Show simple item record

Files in this item


Item metadata

dc.contributor.authorLei, Xue
dc.contributor.authorHolzleitner, Iris
dc.contributor.authorPerrett, David Ian
dc.identifier.citationLei , X , Holzleitner , I & Perrett , D I 2019 , ' The influence of body composition effects on male facial masculinity and attractiveness ' , Frontiers in Psychology , vol. 9 , 2658 .
dc.identifier.otherPURE: 256938998
dc.identifier.otherPURE UUID: 22da291d-78fc-49d4-af61-963bfab825fb
dc.identifier.otherScopus: 85059563088
dc.identifier.otherWOS: 000454943600001
dc.identifier.otherORCID: /0000-0002-6025-0939/work/64360984
dc.description.abstractBody Mass Index (BMI) and its facial correlates influence a range of perceptions including masculinity and attractiveness. BMI conflates body fat and muscle which are sexually dimorphic because men typically have more muscle but less fat than women. We therefore investigated the influence of facial correlates of body composition (fat mass and muscle mass) on the perception of masculinity in male faces. Women have been found to prefer more masculine looking men when considering short-term relationships compared with long-term relationships. We therefore conducted a second study of heterosexual women’s preferences for facial correlates of fat and muscle mass under long and short relationship contexts. We digitally transformed face shape simulating the effects of raised and lowered levels of body fat or muscle, controlling for each other, height and age. In Study 1, participants rated masculinity of shape-transformed male faces. The face shape correlates of muscle mass profoundly enhanced perceived masculinity but the face shape correlates of fat mass only affected the perception of masculinity in underweight to low normal weight men. In Study 2, we asked two groups of women to optimise male face images (by adjusting the shape correlates of fat and muscle) to most resemble someone they would prefer, either for a short-term sexual relationship or for a long-term relationship. The results were consistent across the two participant groups: women preferred the appearance of male faces associated with a higher muscle mass for short-term compared with long-term relationships. No difference was found in women’s preference for the face shape correlates of fat mass between the two relationship contexts. These findings suggest that the facial correlates of body fat and muscle have distinct impacts on the perception of male masculinity and on women’s preferences. The findings indicate that body composition needs to be taken into consideration in psychological studies involving body weight.
dc.relation.ispartofFrontiers in Psychologyen
dc.rightsCopyright © 2019 Lei, Holzleitner and Perrett. This is an open-access article distributed under the terms of the Creative Commons Attribution License (CC BY). The use, distribution or reproduction in other forums is permitted, provided the original author(s) and the copyright owner(s) are credited and that the original publication in this journal is cited, in accordance with accepted academic practice. No use, distribution or reproduction is permitted which does not comply with these terms.en
dc.subjectBody compositionen
dc.subjectFace preferenceen
dc.subjectShort-term relationshipen
dc.subjectLong-term relationshipen
dc.subjectRelationship contexten
dc.subjectBF Psychologyen
dc.titleThe influence of body composition effects on male facial masculinity and attractivenessen
dc.typeJournal articleen
dc.description.versionPublisher PDFen
dc.contributor.institutionUniversity of St Andrews. School of Psychology and Neuroscienceen
dc.description.statusPeer revieweden
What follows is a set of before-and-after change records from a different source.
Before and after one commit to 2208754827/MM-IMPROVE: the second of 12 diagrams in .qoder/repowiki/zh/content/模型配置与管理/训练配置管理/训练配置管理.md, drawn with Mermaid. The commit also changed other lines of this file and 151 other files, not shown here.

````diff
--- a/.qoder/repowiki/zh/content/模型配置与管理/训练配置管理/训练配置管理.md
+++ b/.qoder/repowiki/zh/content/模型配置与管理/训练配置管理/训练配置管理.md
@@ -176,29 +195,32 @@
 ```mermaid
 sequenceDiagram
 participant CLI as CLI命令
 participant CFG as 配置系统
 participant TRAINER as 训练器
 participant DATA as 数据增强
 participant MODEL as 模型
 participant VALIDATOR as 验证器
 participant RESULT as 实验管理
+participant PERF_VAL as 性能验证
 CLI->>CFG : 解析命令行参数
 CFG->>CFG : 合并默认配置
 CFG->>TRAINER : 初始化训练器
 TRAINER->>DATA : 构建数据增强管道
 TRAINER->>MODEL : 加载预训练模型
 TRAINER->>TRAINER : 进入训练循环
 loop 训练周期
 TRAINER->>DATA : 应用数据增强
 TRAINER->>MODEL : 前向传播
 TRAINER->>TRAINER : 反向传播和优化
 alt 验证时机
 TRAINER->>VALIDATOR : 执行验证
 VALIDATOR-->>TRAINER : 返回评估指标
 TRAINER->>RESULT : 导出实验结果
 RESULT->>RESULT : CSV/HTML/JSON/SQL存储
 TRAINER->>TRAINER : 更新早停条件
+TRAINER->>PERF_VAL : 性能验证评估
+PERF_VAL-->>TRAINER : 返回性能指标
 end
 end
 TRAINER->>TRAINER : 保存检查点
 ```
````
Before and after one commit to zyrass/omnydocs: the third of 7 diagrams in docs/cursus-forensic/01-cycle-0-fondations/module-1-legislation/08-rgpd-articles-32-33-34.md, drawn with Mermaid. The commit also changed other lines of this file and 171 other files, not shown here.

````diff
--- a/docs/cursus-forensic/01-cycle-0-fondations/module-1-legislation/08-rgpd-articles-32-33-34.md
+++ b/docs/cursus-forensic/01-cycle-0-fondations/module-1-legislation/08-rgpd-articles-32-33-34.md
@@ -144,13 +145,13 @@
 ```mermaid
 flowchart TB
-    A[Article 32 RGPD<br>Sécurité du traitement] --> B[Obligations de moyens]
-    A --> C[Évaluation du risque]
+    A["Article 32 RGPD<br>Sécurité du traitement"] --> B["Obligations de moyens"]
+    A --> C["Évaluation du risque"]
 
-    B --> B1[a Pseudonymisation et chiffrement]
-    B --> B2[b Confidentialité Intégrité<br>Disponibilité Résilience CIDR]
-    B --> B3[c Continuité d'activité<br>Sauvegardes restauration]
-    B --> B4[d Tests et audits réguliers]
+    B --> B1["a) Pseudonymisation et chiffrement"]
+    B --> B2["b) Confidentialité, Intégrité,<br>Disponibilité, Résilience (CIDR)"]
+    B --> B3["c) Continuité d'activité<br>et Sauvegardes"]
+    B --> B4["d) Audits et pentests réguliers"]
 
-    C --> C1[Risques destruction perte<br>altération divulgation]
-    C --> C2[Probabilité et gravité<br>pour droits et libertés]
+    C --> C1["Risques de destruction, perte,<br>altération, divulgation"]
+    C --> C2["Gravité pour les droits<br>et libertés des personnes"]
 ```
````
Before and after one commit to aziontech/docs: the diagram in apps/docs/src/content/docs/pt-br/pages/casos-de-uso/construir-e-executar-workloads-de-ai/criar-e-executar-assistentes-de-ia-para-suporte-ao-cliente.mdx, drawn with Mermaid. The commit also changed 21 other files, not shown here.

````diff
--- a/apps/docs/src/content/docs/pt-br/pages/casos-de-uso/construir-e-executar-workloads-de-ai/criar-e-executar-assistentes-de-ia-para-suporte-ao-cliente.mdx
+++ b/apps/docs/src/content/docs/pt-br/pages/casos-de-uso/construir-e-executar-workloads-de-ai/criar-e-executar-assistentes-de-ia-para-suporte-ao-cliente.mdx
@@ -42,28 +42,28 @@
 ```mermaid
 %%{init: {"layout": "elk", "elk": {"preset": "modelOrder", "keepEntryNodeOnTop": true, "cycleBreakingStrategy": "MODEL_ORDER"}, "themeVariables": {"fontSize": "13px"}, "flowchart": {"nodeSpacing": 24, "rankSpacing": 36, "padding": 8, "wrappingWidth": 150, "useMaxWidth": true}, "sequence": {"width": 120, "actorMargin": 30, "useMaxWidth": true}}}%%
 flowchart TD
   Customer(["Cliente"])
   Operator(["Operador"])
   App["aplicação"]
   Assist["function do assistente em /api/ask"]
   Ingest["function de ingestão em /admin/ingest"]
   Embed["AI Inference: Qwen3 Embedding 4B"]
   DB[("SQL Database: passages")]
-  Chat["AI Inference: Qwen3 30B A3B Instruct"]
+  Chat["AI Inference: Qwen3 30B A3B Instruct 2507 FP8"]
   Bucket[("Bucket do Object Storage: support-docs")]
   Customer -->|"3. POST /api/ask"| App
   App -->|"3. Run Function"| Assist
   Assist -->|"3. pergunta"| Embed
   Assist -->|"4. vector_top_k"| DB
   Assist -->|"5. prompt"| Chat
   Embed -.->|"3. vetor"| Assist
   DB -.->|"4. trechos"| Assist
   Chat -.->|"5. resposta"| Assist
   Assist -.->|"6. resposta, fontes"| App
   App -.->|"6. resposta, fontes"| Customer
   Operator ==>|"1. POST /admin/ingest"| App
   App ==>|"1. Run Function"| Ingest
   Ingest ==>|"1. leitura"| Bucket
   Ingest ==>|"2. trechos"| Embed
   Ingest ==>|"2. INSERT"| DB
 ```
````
This item appears in the following Collection(s)

Show simple item record